A former University of South Florida teacher jailed for three years on secret evidence lost a federal appeal of a government decision denying him asylum and ordering that he and his wife be deported.
But the decision by the 11th U.S. Circuit Court of Appeals on Thursday does not bring Mazen Al-Najjar and his wife, Fedaa, any closer the deportation.
Their attorneys say they are stateless Palestinians and no nation will accept them, especially because Al-Najjar has been falsely linked to terrorists.
The appeals court said their attorneys did not present sufficient evidence that they should receive asylum and denied a new hearing in the case.
"It's very much a disappointing decision," said Al-Najjar, 44. "It means the suffering we've experienced will never come to an end. It means I have no rights."
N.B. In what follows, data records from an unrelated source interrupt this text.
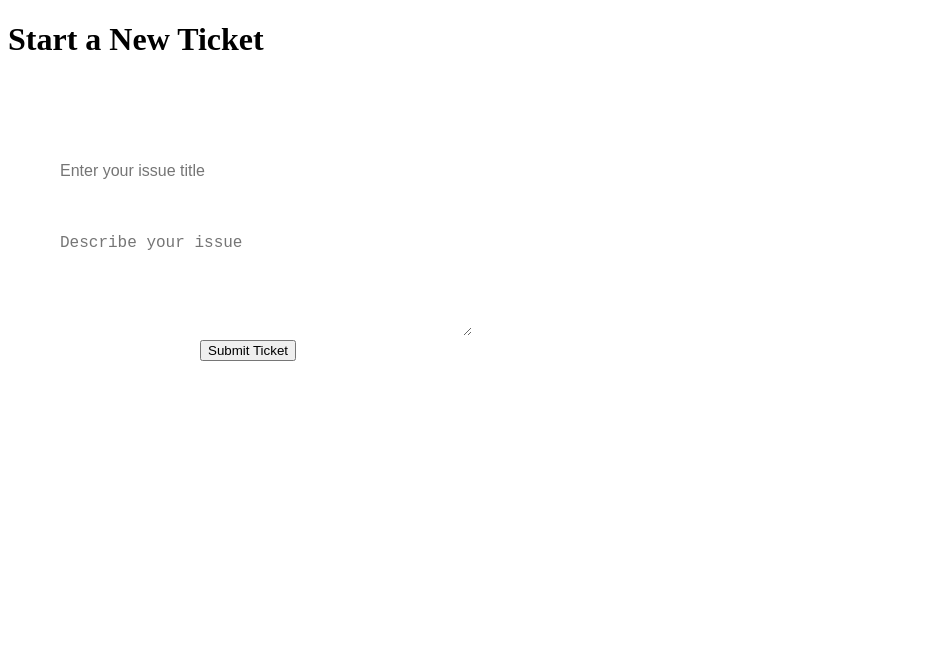
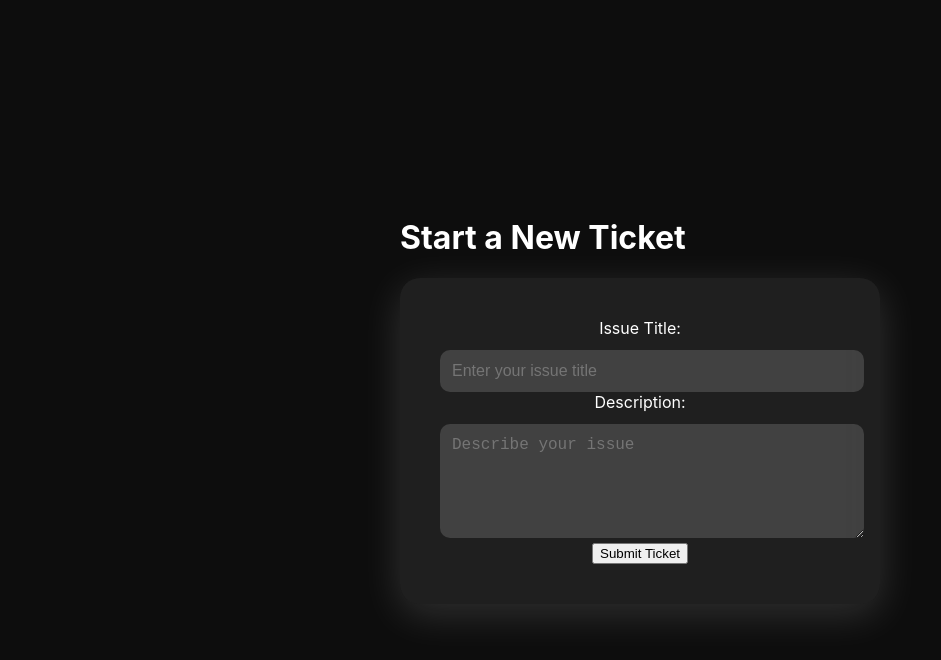
Before and after one commit to vedantakbari/ticket-system, a Next.js app: page /ticket in a window 1280 px wide. Shown: the top 660 px of the page, without its empty margins (0-941 px from the left). Built offline with nearby package versions, Linux system fonts and the light colour scheme.

Commit message:
Auto commit - latest changes

```diff
--- a/styles/style.css
+++ b/styles/style.css
@@ -1,13 +1,16 @@
-/* --- Fullscreen background --- */
-.home-container {
-  display: flex;
-  justify-content: center;
-  align-items: center;
-  height: 100vh;
-  background: #0d0d0d; /* Dark mode */
+/* --- Use Apple's System Font --- */
+body {
+    font-family: -apple-system, BlinkMacSystemFont, "SF Pro Display", "Segoe UI", Roboto, Oxygen, Ubuntu, Cantarell, "Open Sans", "Helvetica Neue", sans-serif;
+    background: #0d0d0d; /* Dark mode */
+    color: white;
+    margin: 0;
+    display: flex;
+    justify-content: center;
+    align-items: center;
+    height: 100vh;
 }
 
-/* --- Start Ticket Button --- */
+/* --- Start Ticket Button (3D Effect) --- */
 .start-ticket-button {
   padding: 20px 50px;
   font-size: 1.6rem;
@@ -17,37 +20,41 @@
   border: none;
   border-radius: 12px;
   background: linear-gradient(135deg, #6a5acd, #ff4500);
-  box-shadow: 0 4px 15px rgba(255, 69, 0, 0.4);
+  box-shadow: 0 6px 20px rgba(255, 69, 0, 0.6);
   cursor: pointer;
   transition: all 0.3s ease-in-out;
 }
 
 .start-ticket-button:hover {
   transform: scale(1.1);
-  box-shadow: 0 6px 20px rgba(255, 69, 0, 0.6);
+  box-shadow: 0 8px 25px rgba(255, 69, 0, 0.8);
 }
 
-/* --- Ticket Form (Frosted Glass) --- */
+.start-ticket-button:active {
+  transform: scale(0.95);
+  box-shadow: 0 4px 15px rgba(255, 69, 0, 0.4);
+}
+
+/* --- Ticket Form (Better Frosted Glass) --- */
 .ticket-form {
-  background: rgba(255, 255, 255, 0.1);
-  backdrop-filter: blur(15px);
+  background: rgba(255, 255, 255, 0.08);
+  backdrop-filter: blur(20px);
   padding: 40px;
   border-radius: 20px;
-  box-shadow: 0 8px 30px rgba(255, 255, 255, 0.1);
+  box-shadow: 0 10px 40px rgba(255, 255, 255, 0.15);
   width: 400px;
-  color: white;
   text-align: center;
   animation: fadeIn 0.4s ease-in-out;
 }
 
-/* --- Form Inputs --- */
+/* --- Input Fields (Smoother Look) --- */
 .ticket-input,
 .ticket-textarea {
   width: 100%;
   padding: 12px;
   margin-top: 12px;
   font-size: 1rem;
-  background: rgba(255, 255, 255, 0.2);
+  background: rgba(255, 255, 255, 0.15);
   border: none;
   border-radius: 10px;
   color: white;
@@ -57,10 +64,10 @@
 .ticket-input:focus,
 .ticket-textarea:focus {
   outline: none;
-  background: rgba(255, 255, 255, 0.3);
+  background: rgba(255, 255, 255, 0.25);
 }
 
-/* --- Submit Button (🔥 Glowing Effect) --- */
+/* --- Submit Button (🔥 Apple-Like Glow) --- */
 .submit-button {
   margin-top: 20px;
   padding: 15px;
@@ -72,16 +79,21 @@
   border: none;
   border-radius: 12px;
   cursor: pointer;
-  box-shadow: 0 4px 15px rgba(255, 69, 0, 0.5);
+  box-shadow: 0 6px 20px rgba(255, 69, 0, 0.7);
   transition: all 0.3s ease-in-out;
 }
 
 .submit-button:hover {
   transform: scale(1.05);
-  box-shadow: 0 6px 20px rgba(255, 69, 0, 0.8);
+  box-shadow: 0 8px 25px rgba(255, 69, 0, 0.9);
 }
 
-/* --- Fade-in animation --- */
+.submit-button:active {
+  transform: scale(0.97);
+  box-shadow: 0 4px 15px rgba(255, 69, 0, 0.5);
+}
+
+/* --- Fade-in animation (Smooth) --- */
 @keyframes fadeIn {
   from {
     opacity: 0;
```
Al-Najjar, who has a doctorate in engineering and denies any terrorist links, said he expects his attorneys to ask for a rehearing before the full 11th Circuit. If he fails there, his attorneys will consider an appeal to the U.S. Supreme Court.
Deportation orders would send Al-Najjar to the United Arab Emirates and his wife to Saudi Arabia, their last places of residence before moving to the United States in the 1980s.
But David Cole, a Georgetown University Law professor who is one of several lawyers representing the couple, said neither country will accept them.
"As a practical matter, the decision doesn't mean a lot," Cole said. "Unless the government can find a country to accept them, it can't deport them. It is very likely they will remain in the U.S. in this stateless limbo indefinitely."
Since he was ordered deported in 1997 for overstaying a student visa, Al-Najjar was jailed more than three years as a threat and publicly accused of being an operative for Middle East terrorists.
Al-Najjar was released Dec. 15 when a judge ruled the government failed to give him due process by sharing some of its secret evidence so he could defend himself.
Justice Department attorneys seeking the couple's deportation could not immediately be reached for comment.